The Great Dictator dir. Charlie Chaplin (1940) A political satire that, even at the time, carried a poignance well beyond its surface humour. Chaplin, playing a Jewish barber Hitler lookalike, struck an uneasy but quite brilliant balance between serious filmmaking (Chaplin the writer-director) and comic business (Chaplin the actor).
Red Dwarf, Series XII by Doug Naylor (Dave, 2017) In which Red Dwarf becomes a shadow of even the shadow of earlier series. Lister jamming with a reformed Hitler is admittedly a highlight, but for the most part the boys from the dwarf are putting on a fannish tribute to themselves.

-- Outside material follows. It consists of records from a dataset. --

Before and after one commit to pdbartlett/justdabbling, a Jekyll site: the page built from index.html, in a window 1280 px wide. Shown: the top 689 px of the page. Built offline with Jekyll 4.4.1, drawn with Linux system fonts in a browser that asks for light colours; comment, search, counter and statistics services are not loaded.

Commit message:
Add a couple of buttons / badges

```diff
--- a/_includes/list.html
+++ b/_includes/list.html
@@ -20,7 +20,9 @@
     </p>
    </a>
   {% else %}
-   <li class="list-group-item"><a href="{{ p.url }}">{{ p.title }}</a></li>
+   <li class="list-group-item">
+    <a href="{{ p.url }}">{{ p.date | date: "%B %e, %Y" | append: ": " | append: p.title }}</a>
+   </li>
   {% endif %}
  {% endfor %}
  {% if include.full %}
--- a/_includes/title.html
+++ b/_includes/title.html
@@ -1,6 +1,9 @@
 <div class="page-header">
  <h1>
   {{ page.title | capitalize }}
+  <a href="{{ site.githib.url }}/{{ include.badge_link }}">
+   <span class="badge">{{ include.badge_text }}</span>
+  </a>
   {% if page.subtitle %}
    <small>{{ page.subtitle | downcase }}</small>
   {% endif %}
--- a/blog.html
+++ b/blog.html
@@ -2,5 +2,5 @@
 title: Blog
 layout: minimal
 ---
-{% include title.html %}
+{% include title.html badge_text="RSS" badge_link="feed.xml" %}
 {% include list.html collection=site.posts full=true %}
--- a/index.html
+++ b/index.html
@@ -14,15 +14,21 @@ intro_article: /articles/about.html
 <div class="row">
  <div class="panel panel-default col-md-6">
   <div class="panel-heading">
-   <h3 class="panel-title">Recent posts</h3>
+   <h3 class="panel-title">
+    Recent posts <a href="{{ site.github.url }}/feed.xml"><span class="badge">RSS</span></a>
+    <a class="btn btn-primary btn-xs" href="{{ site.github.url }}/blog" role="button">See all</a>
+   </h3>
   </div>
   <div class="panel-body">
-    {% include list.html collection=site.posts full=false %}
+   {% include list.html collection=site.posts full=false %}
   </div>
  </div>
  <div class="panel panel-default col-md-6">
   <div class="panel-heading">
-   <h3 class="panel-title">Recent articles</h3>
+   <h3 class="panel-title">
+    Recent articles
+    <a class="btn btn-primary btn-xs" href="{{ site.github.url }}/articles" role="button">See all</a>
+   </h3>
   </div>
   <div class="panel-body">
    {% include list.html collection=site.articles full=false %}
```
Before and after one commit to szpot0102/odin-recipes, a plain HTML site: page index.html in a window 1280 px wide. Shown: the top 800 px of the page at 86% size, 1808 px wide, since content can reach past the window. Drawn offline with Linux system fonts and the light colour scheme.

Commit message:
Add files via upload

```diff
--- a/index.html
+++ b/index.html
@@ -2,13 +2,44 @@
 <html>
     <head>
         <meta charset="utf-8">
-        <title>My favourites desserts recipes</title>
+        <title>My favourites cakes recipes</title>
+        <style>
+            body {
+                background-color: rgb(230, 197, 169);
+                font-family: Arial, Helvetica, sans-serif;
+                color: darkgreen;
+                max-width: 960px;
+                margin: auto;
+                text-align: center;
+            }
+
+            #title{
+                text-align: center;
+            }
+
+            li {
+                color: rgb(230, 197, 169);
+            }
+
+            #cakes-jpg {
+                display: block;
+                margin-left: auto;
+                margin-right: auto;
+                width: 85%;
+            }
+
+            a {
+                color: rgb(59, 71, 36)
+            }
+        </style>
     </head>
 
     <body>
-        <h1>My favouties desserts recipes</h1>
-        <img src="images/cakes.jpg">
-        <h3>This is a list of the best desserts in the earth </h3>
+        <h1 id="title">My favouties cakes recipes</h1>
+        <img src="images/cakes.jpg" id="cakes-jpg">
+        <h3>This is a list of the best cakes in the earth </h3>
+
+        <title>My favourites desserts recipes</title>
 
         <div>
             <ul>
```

Hitler’s Daughter by Jackie French (HarperCollins, 1999); audiobook read by Caroline Lee (Bolinda, 2014) The framing narrative of this cleverly structured middle grade book sees three rural Aussie kids sharing a story while waiting for their school bus. The tale of Hitler’s daughter raises the disturbing question: should children be held responsible for their parents’ beliefs.
Wagner & Me by Stephen Fry (BBC, 2010) Truthfully titled, this documentary is perhaps too much about Fry’s passion for Wagner’s music, too little about the more historically significant equating of Wagner with Nazi Germany, and the extent to which Wagner’s powerfully operatic Gesamtkunstwerks may have informed Hitler’s nightmarish fantasy.